It’s weird to think of the eighties as being so far away from us now that Hollywood’s mining them for remakes.
So I guess with Conan and Red Dawn ready to go, WarGames, a pretty big flick from 1983, was about due as well. The new twist is that King of Kong director Seth Gordon will be helming the new version.
WarGames came out at a time when home computers were just starting to arrive, and it also hit the screens at a time when the world was becoming aware of the dangers of computer hacking. (Not to mention before glasnost we were still terrified of the prospect of a nuclear war.)
WarGames was released via MGM, which has apparently been going remake mad with plans for Carrie and Robocop. Both are fine films as they are, and no remake is needed for either, but I think I’m preaching to the converted here.
Software technology wasn’t what it is today, so the technology in the film is definitely low tech by today’s standards, but I think at the core WarGames holds up as a pretty good movie.

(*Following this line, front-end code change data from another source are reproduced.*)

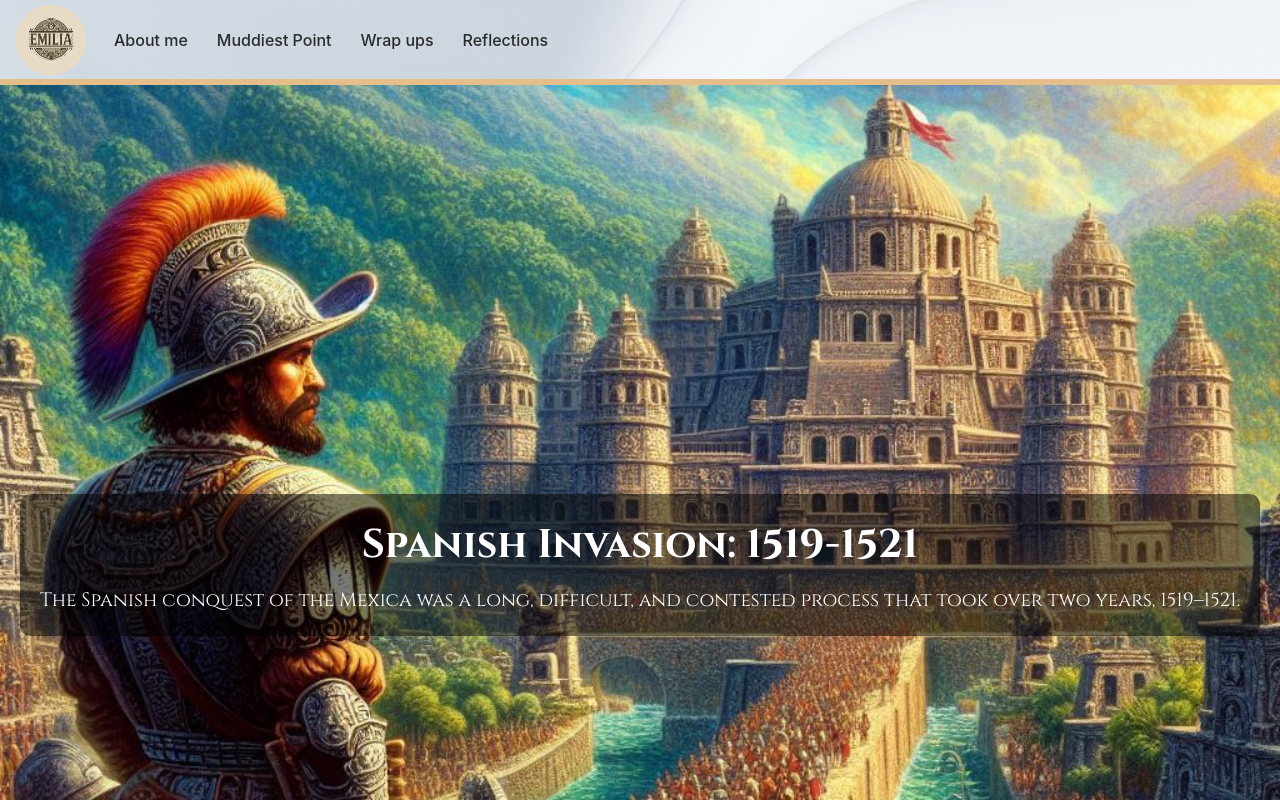
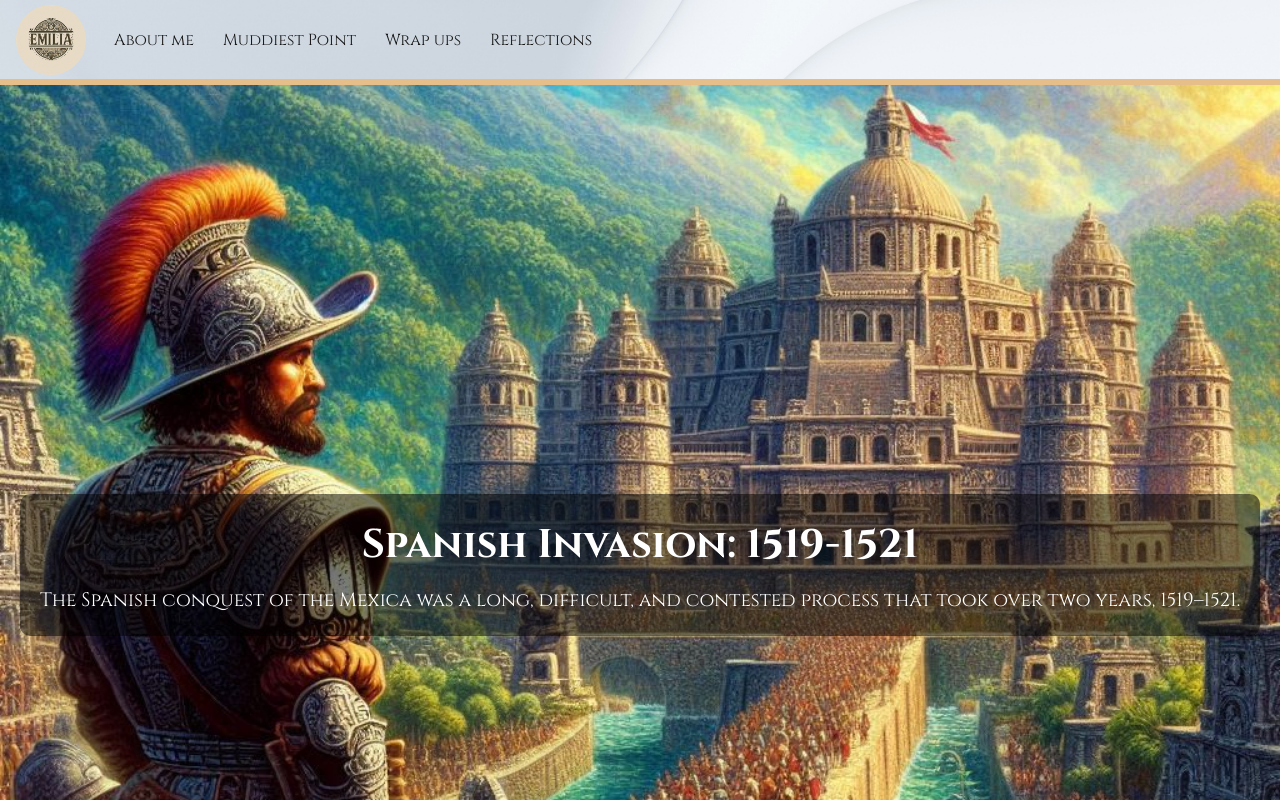
Before and after one commit to Isebring/Emilia-s-Summative-Assessment, a React (Vite) app: page / in a window 1280 px wide. Shown: the top 800 px of the page. Built offline with nearby package versions, Linux system fonts and the light colour scheme.

Commit message:
update font

```diff
--- a/src/css/Footer.css
+++ b/src/css/Footer.css
@@ -5,7 +5,7 @@ footer {
   justify-content: space-between;
   border-top: 1rem solid #e6be8a;
   background-color: var(--tertiary-background-color);
-  color: #2b2a2a;
+  color: #1a1a1a;
   text-align: center;
 }
 
@@ -60,6 +60,8 @@ footer a {
   display: flex;
   align-items: center;
   gap: 0.5rem;
+  font-family: "cinzel", serif;
+  font-weight: 500;
 }
 
 footer a:hover {
--- a/src/css/Header.css
+++ b/src/css/Header.css
@@ -51,8 +51,9 @@ header {
   padding: 0.5rem 0.75rem;
   border-radius: var(--mantine-radius-sm);
   text-decoration: none;
-  color: #2b2a2a;
+  color: #1a1a1a;
   font-weight: 500;
+  font-family: "cinzel", serif;
 }
 
 .link.active,
--- a/src/main.tsx
+++ b/src/main.tsx
@@ -26,7 +26,13 @@ const router = createBrowserRouter([
 
 ReactDOM.createRoot(document.getElementById("root") as HTMLElement).render(
   <React.StrictMode>
-    <MantineProvider>
+    <MantineProvider
+      theme={{
+        headings: {
+          fontFamily: "Cinzel, serif",
+        },
+      }}
+    >
       <RouterProvider router={router} />
     </MantineProvider>
   </React.StrictMode>
```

It had good onscreen chemistry with Matthew Broderick and Alley Sheedy, terrific cinematography from William Fraker (Bullitt, Rosemary’s Baby), a pretty strong script by Walter F. Parkes (who later became a DreamWorks executive), and Lawrence Lasker, and it was directed by dependable Hollywood pro John Badham. (Saturday Night Fever, Blue Thunder, Short Circuit.)
As WarGames director John Badham recalled, “When this movie came out, many reviews said, ‘This is complete bullsh*t. Nothing like this could ever happen,’ and ‘This is ridiculous.’ And I started to get worried that Larry and Walter had made up more of this than they were copping to!
“And then along comes, I think they called them The Milwaukee 414, it was like the area code of Milwaukee, and it was a bunch of kids that hacked their way into the defense department’s computer. Were they inspired by WarGames? Maybe, maybe not, I don’t know. They certainly had to have enough knowledge to be able to do that. That’s pretty impressive stuff, and I’d say it happened within three or four weeks of the movie coming out.”
When Badham was asked why WarGames was still remembered long after its release, he said, “I really believe that when you’ve got strong characters in a movie, that’s what sticks in your mind. When you strip away all the cotton candy and whipped cream on top, it’s the characters that are the foundation that makes you feel you had a real connection with the movie.
“That’s the feeling I had about Saturday Night Fever. People remember the wonderful, brilliant dancing and stuff like that, but when they see it again, people tell me, ‘I remember why I liked those characters so much. There was a depth there.'”